Task objective: Please copy each line of the records below that holds the word "mobile".

Extracted records:
- - - - - - -

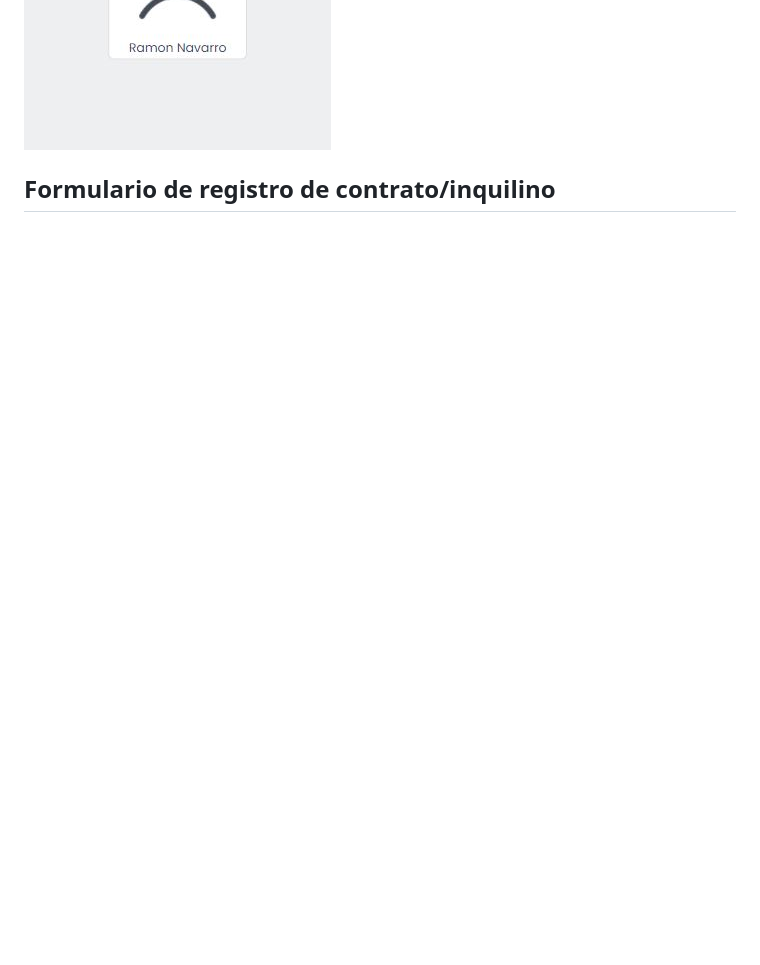
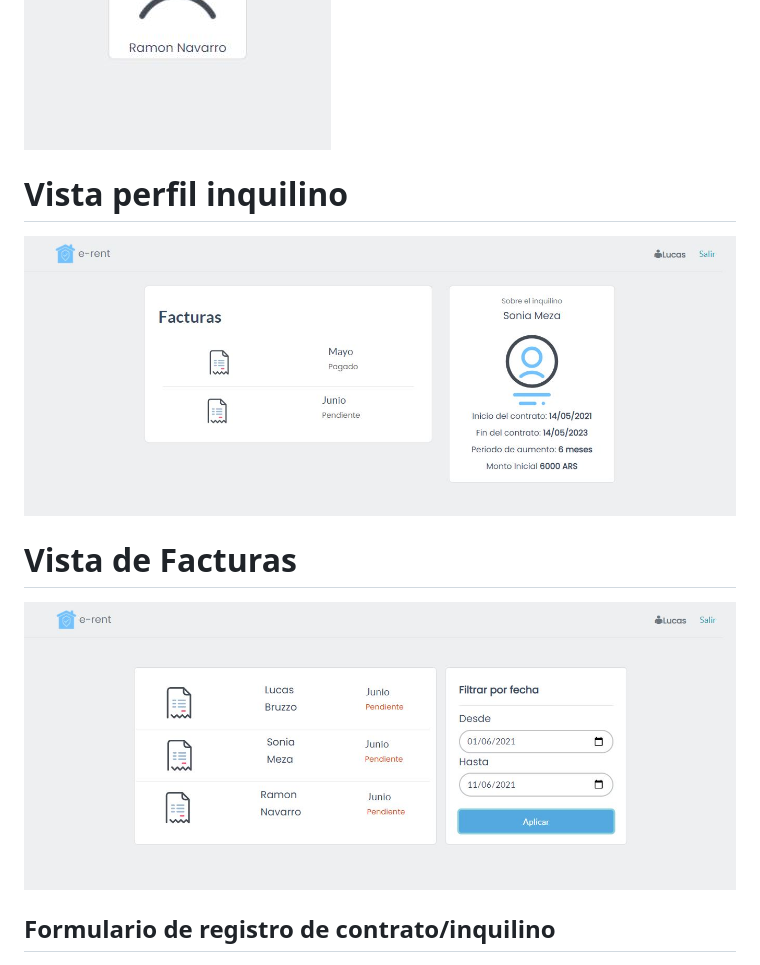
Before and after one commit to ya1k96/e-rent, a Markdown page: README.md, the part around the change. Rendered like a GitHub page; pictures changed too: docs/images/inquilinoView.JPG (added), docs/images/invoicesView.JPG (added); blank space fills up the shorter version.

Commit message:
vistas actualizadas

```diff
--- a/README.md
+++ b/README.md
@@ -19,6 +19,13 @@ La vista inicial pretende dar accesibilidad, dejando a la mano funciones especif
  <img src="./docs/images/inquilinosview.JPG"/>
  <img src="./docs/images/inquilinosview-mobile.JPG"/>
 
+# Vista perfil inquilino
+ <img src="./docs/images/inquilinoView.JPG"/>
+
+# Vista de Facturas
+ <img src="./docs/images/invoicesView.JPG"/>
+
+
 ## Formulario de registro de contrato/inquilino
  <img src="./docs/images/newcontract.JPG"/>
  <img src="./docs/images/newcontract-mobile.JPG"/>
```
Also changed, not shown: docs/images/homeview-mobile.JPG, 3 other files.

- - - - - - -

Task answer:
  <img src="./docs/images/inquilinosview-mobile.JPG"/>
  <img src="./docs/images/newcontract-mobile.JPG"/>
Also changed, not shown: docs/images/homeview-mobile.JPG, 3 other files.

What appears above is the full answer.